Simplifying assumptions, even those seemingly false, are common in fun math problems. The point is just that, the math. I'm sure the traveling salesman had issues to think about other than the classic math of the problem.
Just for my information, any references to strengthen your last statement?
Atoms, as long as the amount being sequestered in the water or the soil isn't significant. Oxygen is probably a write-off, since there's far more oxygen atoms in the oceans than in the atmosphere, and since O_2 to H_2O is part of animal respiration. Nitrogen, perhaps, might be more constant, but honestly I just don't know enough about the nitrogen cycle to have a good idea.
Ah, but the third most common component of the air is argon, which is deliciously chemically inactive. You could at least compute the probability that you're breathing in some of Caesar's argon.
Of course. And the other thing that's common in fun math problems is that as soon as you're done someone's gonna say "That's great, but..." and point out something you've ignored. It's all part of the game, and I'm just playing along, not being critical.
P.S. - Reminded me of one of those questions they ask at McKinsey when recruiting new analysts. E.g. How many golf balls are in the United States?
(I also hesitate because it will kick off a storm of People on the Internet Arguing about Physics...)
but this is just wrong. It is irreparably wrong. The idea that a given oxygen molecule (or an oxygen atom, or an electron) in BCE 44 can be identified with an oxygen molecule (etc.) in the present day runs fundamentally counter to the way the universe works.
Put it this way. In python, we have mutable variables, which have identity. so we can say
>>> a is b
>>> a is c
>>> a, b, c
Starting out, a and b are the same empty list, and c is a different empty list. It seems naively that we could say the same of particles or atoms. That though we couldn't see it, or hope to trace its history, there existed some electron in 44 BCE that "was the same electron as" some electron today. But that is not how the universe is implemented. Every electron is the same as every other electron. Think immutable, not mutable variables. The state in 44 BCE is not "electron #4892489 is here, and electron #4892490 is there", it is "there exist electrons here, here, here (etc.)" (and they have thus-and-such spins, momenta, etc. etc.)
[1-10^-23]^[10^22] ~ [e^(10^-23)x(10^22)] = e^(0.1) ~ 0.9
-> 90% chance that any given breath contains none of Caesar's last.
The breath numbers seem correct as well: http://www.wolframalpha.com/input/?i=volume+breath+human+*+d...
> To determine the probability of not just one thing but of a whole bunch of things that are causally unconnected happening together, we multiply the individual probabilities

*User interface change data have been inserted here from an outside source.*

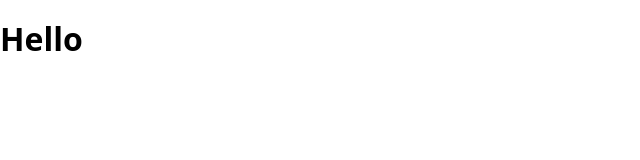
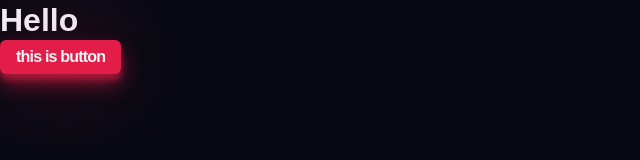
Before and after one commit to emraan-khan/portfolio, a website built with Vite: page index.html in a window 1280 px wide. Shown: the whole page, without its empty margins (0-640 px from the left). Built offline with nearby package versions, Linux system fonts and the light colour scheme; a web font is replaced by a local one.

Commit message:
worked on 16-3

```diff
--- a/index.html
+++ b/index.html
@@ -4,10 +4,12 @@
     <meta charset="UTF-8" />
     <link rel="icon" type="image/svg+xml" href="/vite.svg" />
     <meta name="viewport" content="width=device-width, initial-scale=1.0" />
+    <link href="https://api.fontshare.com/v2/css?f[]=general-sans@500,600,400,700&display=swap" rel="stylesheet">
     <title>Portfolio</title>
   </head>
   <body>
     <h1>Hello</h1>
+    <button class="btn">this is button</button>
     <script type="module" src="./src/main.js"></script>
   </body>
 </html>
--- a/src/main.js
+++ b/src/main.js
@@ -1,2 +1,3 @@
 import '../styles/modern-normalize.css'
 import '../styles/style.css'
+import "../styles/utils.css"
--- a/styles/style.css
+++ b/styles/style.css
@@ -0,0 +1,47 @@
+:root{
+    --clr-dark: #070a13;
+    --clr-light: #f1f5f9;
+    --clr-slate400: #94a3b8;
+    --clr-slate600: #475569;
+    --clr-slate800: #1e293b;
+    --clr-rose: #e11d48;
+    --clr-indigo: #4f46e5;
+    /* rose rgb(225 , 29 , 72) */
+    /* indigo rgb(79 , 70 , 229) */
+}
+
+*{
+    margin: 0;
+    line-height: calc(1em + 0.5rem);
+}
+html{
+    scroll-behavior: smooth;
+}
+body{
+    font-family: 'General Sans', sans-serif;
+    background-color: var(--clr-dark);
+    color: var(--clr-light);
+}
+
+img,
+picture,
+video,
+canvas,
+svg{
+    display: block;
+    max-width: 100%;
+    user-select: none;
+    color: inherit;
+}
+
+button{
+    display: inline-block;
+    padding: 0;
+    border: none;
+    background: none;
+    cursor: pointer;
+}
+
+a{
+    color: var(--clr-rose);
+}
--- /dev/null
+++ b/styles/utils.css
@@ -0,0 +1,39 @@
+.btn {
+    display: inline-block;
+    font-weight: 600;
+    text-decoration: none;
+    letter-spacing: -0.05em;
+    background-color: var(--clr-rose);
+    color: var(--clr-light);
+    padding: 0.5em 1em;
+    border-radius: 6px;
+    box-shadow: 0 10px 20px rgba(225, 29, 72, 0.5), 0 6px 6px rgba(225, 29, 72, 0.5), 0 0 100px -10px var(--clr-rose);
+    transition: transform 0.3s, box-shadow 0.3s;
+}
+
+.btn:hover {
+    transform: translateY(-3px);
+    box-shadow: 0 14px 28px rgba(225, 29, 72, 0.25), 0 10px 10px rgba(225, 29, 72, 0.22), 0 0 120px -10px var(--clr-rose);
+}
+
+.container {
+    width: 100%;
+}
+
+/* xs */
+/* @media (min-width: 475px) {} */
+
+/* sm */
+/* @media (min-width: 640px) {} */
+
+/* md */
+/* @media (min-width: 768px) {} */
+
+/* lg */
+/* @media (min-width: 1024px) {} */
+
+/* xl */
+/* @media (min-width: 1280px) {} */
+
+/* 2xl */
+/* @media (min-width: 1536px) {} */
```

You can multiply probabilities of individual events only if you know they are independent, i.e. their correlation is zero (as opposed to anything involving causation). I am not convinced that the molecules that were once in one place would get distributed to zero correlation even after 2000+ years. Well, this at least requires an analysis on its own.